*About this task*
Nothing but the pictures may be left out. Restate the rest of the entries word for word.

*Exercise data*
-=-=-=-=-
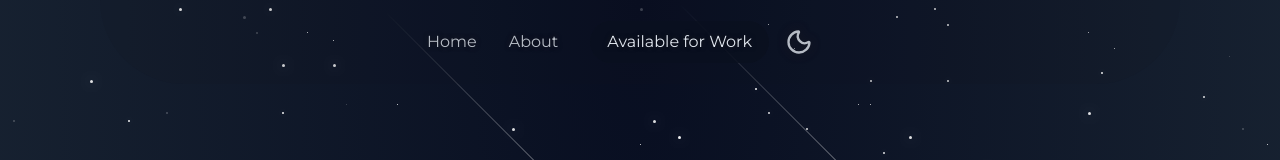
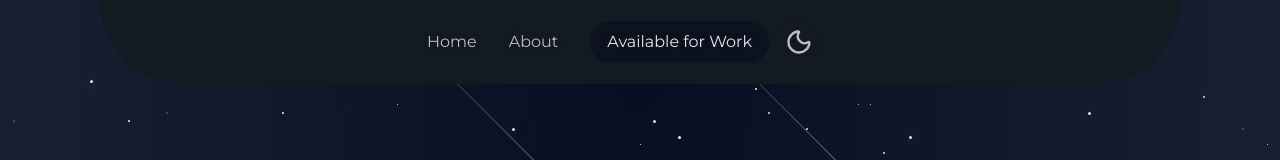
Before and after one commit to jennagmclaughlin/2025-portfolio, a React (Vite) app: page / in a window 1280 px wide. Shown: the top 160 px of the page. Built offline with nearby package versions, Linux system fonts and the light colour scheme.

Commit message:
fixed mobile issue

```diff
--- a/src/components/Nav/NavButton.jsx
+++ b/src/components/Nav/NavButton.jsx
@@ -51,7 +51,7 @@
       rotate: "0deg",
       top: "35%",
       transition: {
-        delay: 0.25,
+        delay: 0.1,
       },
     },
   },
@@ -62,7 +62,7 @@
     closed: {
       rotate: "0deg",
       transition: {
-        delay: 0.25,
+        delay: 0.1,
       },
     },
   },
@@ -79,7 +79,7 @@
       left: "calc(50% + 8px)",
       opacity: 1,
       transition: {
-        delay: 0.25,
+        delay: 0.1,
       },
     },
   },
--- a/src/components/Nav/Navbar.jsx
+++ b/src/components/Nav/Navbar.jsx
@@ -22,7 +22,7 @@
       className={`left-0 right-0 md:container px-3 md:rounded-b-full fixed w-full m-auto z-[999] transition-all duration-300 ${
         isScrolled
           ? "py-2 md:py-3 bg-background-color md:bg-background-color/55 backdrop-blur-md shadow-xs"
-          : "md:py-5"
+          : "bg-background-color md:py-5 md:background-transparent"
       }`}
     >
       <div className="flex items-center justify-between md:justify-center md:space-x-8">
```
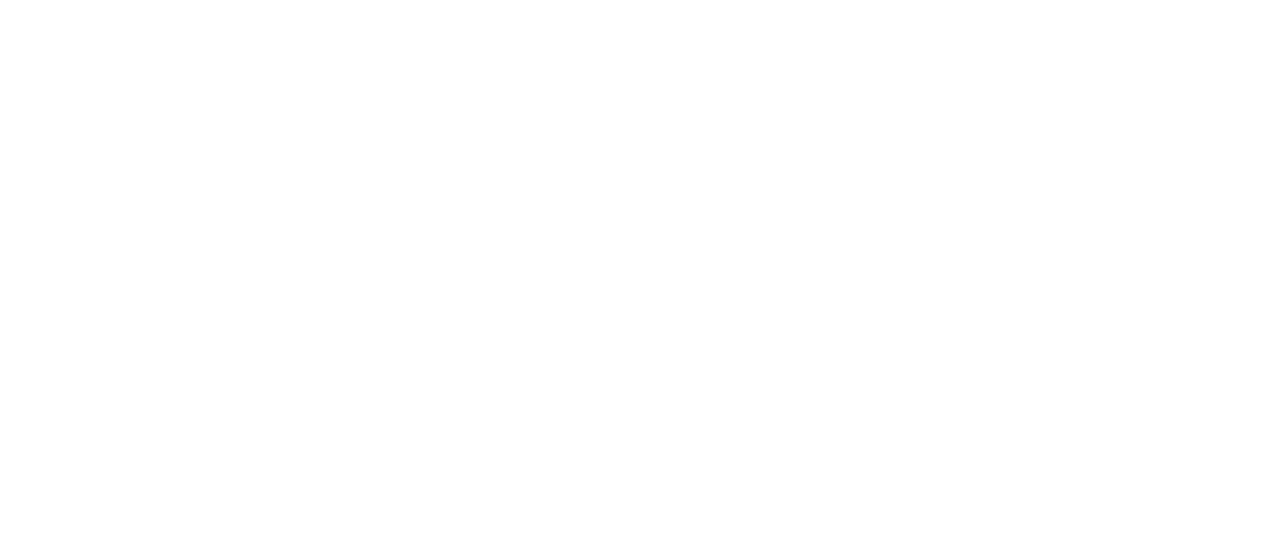
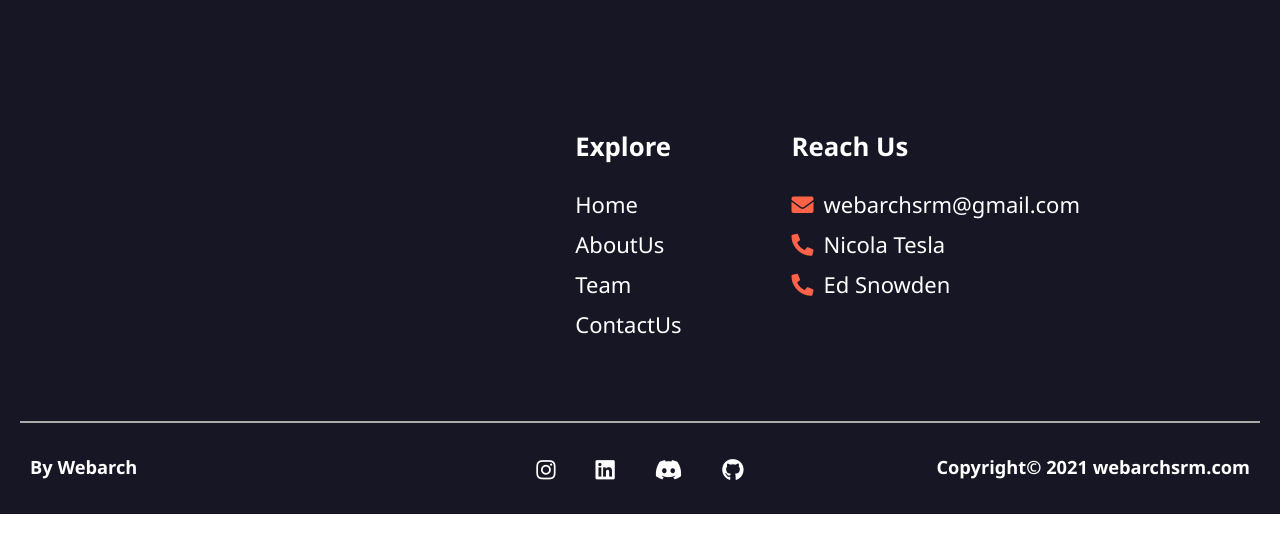
Before and after one commit to pranjay-poddar/webarchsite2021, a React (Create React App) app: page /footer in a window 1280 px wide. Shown: the top 552 px of the page. Built offline with nearby package versions, Linux system fonts and the light colour scheme.

Commit message:
footer model ready

```diff
--- a/public/index.html
+++ b/public/index.html
@@ -24,6 +24,8 @@
       work correctly both with client-side routing and a non-root public URL.
       Learn how to configure a non-root public URL by running `npm run build`.
     -->
+    <link rel="stylesheet" href="https://pro.fontawesome.com/releases/v5.10.0/css/all.css"
+    integrity="sha384-AYmEC3Yw5cVb3ZcuHtOA93w35dYTsvhLPVnYs9eStHfGJvOvKxVfELGroGkvsg+p" crossorigin="anonymous" />
     <title>Webarch - Architects of the Web</title>
   </head>
   <body>
--- a/src/containers/Main.js
+++ b/src/containers/Main.js
@@ -2,6 +2,7 @@
 import './Main.css';
 import Home from './Home';
 import Team from './Team';
+import Footer from '../layout/Footer';
 
 function Main() {
 	return (
@@ -13,6 +14,9 @@
                 <Route exact path='/team'>
                     <Team />
                 </Route>
+                <Route exact path='/footer'>
+                    <Footer />
+                </Route>
 			</Switch>
 		</div>
 	);
--- /dev/null
+++ b/src/layout/Footer.js
@@ -0,0 +1,84 @@
+import classes from "../layout/Footer.module.css";
+
+const Footer = () => {
+  return (
+    <div className={classes.footerContainer}>
+      <div className={classes.exploreContainer}>
+        <ul className={classes.explore}>
+          <h3>Explore</h3>
+          <li>Home</li>
+          <li>AboutUs</li>
+          <li>Team</li>
+          <li>ContactUs</li>
+        </ul>
+        <ul className={classes.contact}>
+          <h3>Reach Us</h3>
+          <li>
+            <a href="mailto:">
+            <i class="fas fa-envelope"></i>
+            webarchsrm@gmail.com
+            </a>
+          </li>
+          <li>
+            <a href="tele:1234567891">
+            <i class="fas fa-phone-alt"></i>
+            </a>
+            Nicola Tesla
+          </li>
+          <li>
+            <a href="tele:1234567891">
+            <i class="fas fa-phone-alt"></i>
+            </a>
+            Ed Snowden
+          </li>
+        </ul>
+      </div>
+      <div className={classes.socialContainer}>
+        <div className={classes.orgContainer}>
+          <h5>By Webarch</h5>
+        </div>
+        <div className={classes.iconsContainer}>
+          <ul className={classes.socialLinks}>
+            <li>
+              <a
+                className={classes.insta}
+                href="https://www.instagram.com/codificacion_circulo/"
+              >
+                <i className={"fab fa-instagram"}></i>
+              </a>
+            </li>
+            <li>
+              <a
+                className={classes.linkedin}
+                href="https://www.linkedin.com/company/codificacion-circulo/"
+              >
+                <i className={"fab fa-linkedin"}></i>
+              </a>
+            </li>
+            <li>
+              <a
+                className={classes.discord}
+                href="https://discord.gg/6rqXhXrYYc"
+              >
+                <i className={"fab fa-discord"}></i>
+              </a>
+            </li>
+            <li>
+              <a
+                className={classes.github}
+                href="https://github.com/Codificacion-Circulo"
+              >
+                <i className={"fab fa-github"}></i>
+              </a>
+            </li>
+          </ul>
+        </div>
+        <div className={classes.licenseContainer}>
+          <h5>Copyright© 2021 webarchsrm.com</h5>
+        </div>
+      </div>
+    </div>
+  );
+};
+
+export default Footer;
--- /dev/null
+++ b/src/layout/Footer.module.css
@@ -0,0 +1,102 @@
+.footerContainer {
+    display: flex;
+    flex-direction: column;
+    background: var(--bg-plain);
+    color: white;
+    font-size: var(--font-size-small);
+    font-family:'Segoe UI', Tahoma, Geneva, Verdana, sans-serif;
+    padding: 0 2rem;
+}
+
+.exploreContainer {
+    display: flex;
+    justify-content:flex-end;
+    border-bottom: 2px solid #aaaaaa;
+    padding-right: 18rem;
+    padding-top: 8rem;
+    padding-bottom: 5rem;
+}
+
+.explore {
+    margin-right: 7rem;
+}
+
+.explore li {
+    list-style: none;
+    margin: 1rem 0;
+}
+
+.contact li {
+    list-style: none;
+    margin: 1rem 0;
+}
+
+.contact li a {
+    text-decoration: none;
+    color: white;
+}
+
+.contact li a i {
+    margin-right: 1rem;
+    color: #ff6347;
+}
+
+.socialContainer {
+    width: 100%;
+    display: grid;
+    grid-template-columns: 1fr 1fr 1fr;
+}
+
+.orgContainer {
+    display: flex;
+    justify-content: flex-start;
+}
+
+.orgContainer h5{
+    margin-left: 1rem;
+}
+
+.iconsContainer {
+    padding: 0;
+}
+
+.socialLinks {
+    display: flex;
+    justify-content:center;
+    margin: 30.492px 0;
+    padding-left: 0px;
+}
+
+.socialLinks li {
+    list-style: none;
+    margin: 0 1rem;
+    padding: 0 1rem;
+}
+
+.socialLinks li a i {
+    color: #fff;
+    transition: all .5s ease;
+}
+
+.licenseContainer {
+    display: flex;
+    justify-content: flex-end;
+    margin-right: 1rem;
+}
+
+.socialLinks .insta:hover i{
+    color: #DD2A7B;
+    transform: scale(1.5);
+}
+.socialLinks .linkedin:hover i{
+    color: #0077b5;
+    transform: scale(1.5);
+}
+.socialLinks .discord:hover i{
+    color: #5865F2;
+    transform: scale(1.5);
+}
+.socialLinks .github:hover i{
+    color: #6e5494;
+    transform: scale(1.5);
+}
```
-=-=-=-=-
*Answer section*
Before and after one commit to jennagmclaughlin/2025-portfolio, a React (Vite) app: page / in a window 1280 px wide. Shown: the top 160 px of the page. Built offline with nearby package versions, Linux system fonts and the light colour scheme.

Commit message:
fixed mobile issue

```diff
--- a/src/components/Nav/NavButton.jsx
+++ b/src/components/Nav/NavButton.jsx
@@ -51,7 +51,7 @@
       rotate: "0deg",
       top: "35%",
       transition: {
-        delay: 0.25,
+        delay: 0.1,
       },
     },
   },
@@ -62,7 +62,7 @@
     closed: {
       rotate: "0deg",
       transition: {
-        delay: 0.25,
+        delay: 0.1,
       },
     },
   },
@@ -79,7 +79,7 @@
       left: "calc(50% + 8px)",
       opacity: 1,
       transition: {
-        delay: 0.25,
+        delay: 0.1,
       },
     },
   },
--- a/src/components/Nav/Navbar.jsx
+++ b/src/components/Nav/Navbar.jsx
@@ -22,7 +22,7 @@
       className={`left-0 right-0 md:container px-3 md:rounded-b-full fixed w-full m-auto z-[999] transition-all duration-300 ${
         isScrolled
           ? "py-2 md:py-3 bg-background-color md:bg-background-color/55 backdrop-blur-md shadow-xs"
-          : "md:py-5"
+          : "bg-background-color md:py-5 md:background-transparent"
       }`}
     >
       <div className="flex items-center justify-between md:justify-center md:space-x-8">
```
Before and after one commit to pranjay-poddar/webarchsite2021, a React (Create React App) app: page /footer in a window 1280 px wide. Shown: the top 552 px of the page. Built offline with nearby package versions, Linux system fonts and the light colour scheme.

Commit message:
footer model ready

```diff
--- a/public/index.html
+++ b/public/index.html
@@ -24,6 +24,8 @@
       work correctly both with client-side routing and a non-root public URL.
       Learn how to configure a non-root public URL by running `npm run build`.
     -->
+    <link rel="stylesheet" href="https://pro.fontawesome.com/releases/v5.10.0/css/all.css"
+    integrity="sha384-AYmEC3Yw5cVb3ZcuHtOA93w35dYTsvhLPVnYs9eStHfGJvOvKxVfELGroGkvsg+p" crossorigin="anonymous" />
     <title>Webarch - Architects of the Web</title>
   </head>
   <body>
--- a/src/containers/Main.js
+++ b/src/containers/Main.js
@@ -2,6 +2,7 @@
 import './Main.css';
 import Home from './Home';
 import Team from './Team';
+import Footer from '../layout/Footer';
 
 function Main() {
 	return (
@@ -13,6 +14,9 @@
                 <Route exact path='/team'>
                     <Team />
                 </Route>
+                <Route exact path='/footer'>
+                    <Footer />
+                </Route>
 			</Switch>
 		</div>
 	);
--- /dev/null
+++ b/src/layout/Footer.js
@@ -0,0 +1,84 @@
+import classes from "../layout/Footer.module.css";
+
+const Footer = () => {
+  return (
+    <div className={classes.footerContainer}>
+      <div className={classes.exploreContainer}>
+        <ul className={classes.explore}>
+          <h3>Explore</h3>
+          <li>Home</li>
+          <li>AboutUs</li>
+          <li>Team</li>
+          <li>ContactUs</li>
+        </ul>
+        <ul className={classes.contact}>
+          <h3>Reach Us</h3>
+          <li>
+            <a href="mailto:">
+            <i class="fas fa-envelope"></i>
+            webarchsrm@gmail.com
+            </a>
+          </li>
+          <li>
+            <a href="tele:1234567891">
+            <i class="fas fa-phone-alt"></i>
+            </a>
+            Nicola Tesla
+          </li>
+          <li>
+            <a href="tele:1234567891">
+            <i class="fas fa-phone-alt"></i>
+            </a>
+            Ed Snowden
+          </li>
+        </ul>
+      </div>
+      <div className={classes.socialContainer}>
+        <div className={classes.orgContainer}>
+          <h5>By Webarch</h5>
+        </div>
+        <div className={classes.iconsContainer}>
+          <ul className={classes.socialLinks}>
+            <li>
+              <a
+                className={classes.insta}
+                href="https://www.instagram.com/codificacion_circulo/"
+              >
+                <i className={"fab fa-instagram"}></i>
+              </a>
+            </li>
+            <li>
+              <a
+                className={classes.linkedin}
+                href="https://www.linkedin.com/company/codificacion-circulo/"
+              >
+                <i className={"fab fa-linkedin"}></i>
+              </a>
+            </li>
+            <li>
+              <a
+                className={classes.discord}
+                href="https://discord.gg/6rqXhXrYYc"
+              >
+                <i className={"fab fa-discord"}></i>
+              </a>
+            </li>
+            <li>
+              <a
+                className={classes.github}
+                href="https://github.com/Codificacion-Circulo"
+              >
+                <i className={"fab fa-github"}></i>
+              </a>
+            </li>
+          </ul>
+        </div>
+        <div className={classes.licenseContainer}>
+          <h5>Copyright© 2021 webarchsrm.com</h5>
+        </div>
+      </div>
+    </div>
+  );
+};
+
+export default Footer;
--- /dev/null
+++ b/src/layout/Footer.module.css
@@ -0,0 +1,102 @@
+.footerContainer {
+    display: flex;
+    flex-direction: column;
+    background: var(--bg-plain);
+    color: white;
+    font-size: var(--font-size-small);
+    font-family:'Segoe UI', Tahoma, Geneva, Verdana, sans-serif;
+    padding: 0 2rem;
+}
+
+.exploreContainer {
+    display: flex;
+    justify-content:flex-end;
+    border-bottom: 2px solid #aaaaaa;
+    padding-right: 18rem;
+    padding-top: 8rem;
+    padding-bottom: 5rem;
+}
+
+.explore {
+    margin-right: 7rem;
+}
+
+.explore li {
+    list-style: none;
+    margin: 1rem 0;
+}
+
+.contact li {
+    list-style: none;
+    margin: 1rem 0;
+}
+
+.contact li a {
+    text-decoration: none;
+    color: white;
+}
+
+.contact li a i {
+    margin-right: 1rem;
+    color: #ff6347;
+}
+
+.socialContainer {
+    width: 100%;
+    display: grid;
+    grid-template-columns: 1fr 1fr 1fr;
+}
+
+.orgContainer {
+    display: flex;
+    justify-content: flex-start;
+}
+
+.orgContainer h5{
+    margin-left: 1rem;
+}
+
+.iconsContainer {
+    padding: 0;
+}
+
+.socialLinks {
+    display: flex;
+    justify-content:center;
+    margin: 30.492px 0;
+    padding-left: 0px;
+}
+
+.socialLinks li {
+    list-style: none;
+    margin: 0 1rem;
+    padding: 0 1rem;
+}
+
+.socialLinks li a i {
+    color: #fff;
+    transition: all .5s ease;
+}
+
+.licenseContainer {
+    display: flex;
+    justify-content: flex-end;
+    margin-right: 1rem;
+}
+
+.socialLinks .insta:hover i{
+    color: #DD2A7B;
+    transform: scale(1.5);
+}
+.socialLinks .linkedin:hover i{
+    color: #0077b5;
+    transform: scale(1.5);
+}
+.socialLinks .discord:hover i{
+    color: #5865F2;
+    transform: scale(1.5);
+}
+.socialLinks .github:hover i{
+    color: #6e5494;
+    transform: scale(1.5);
+}
```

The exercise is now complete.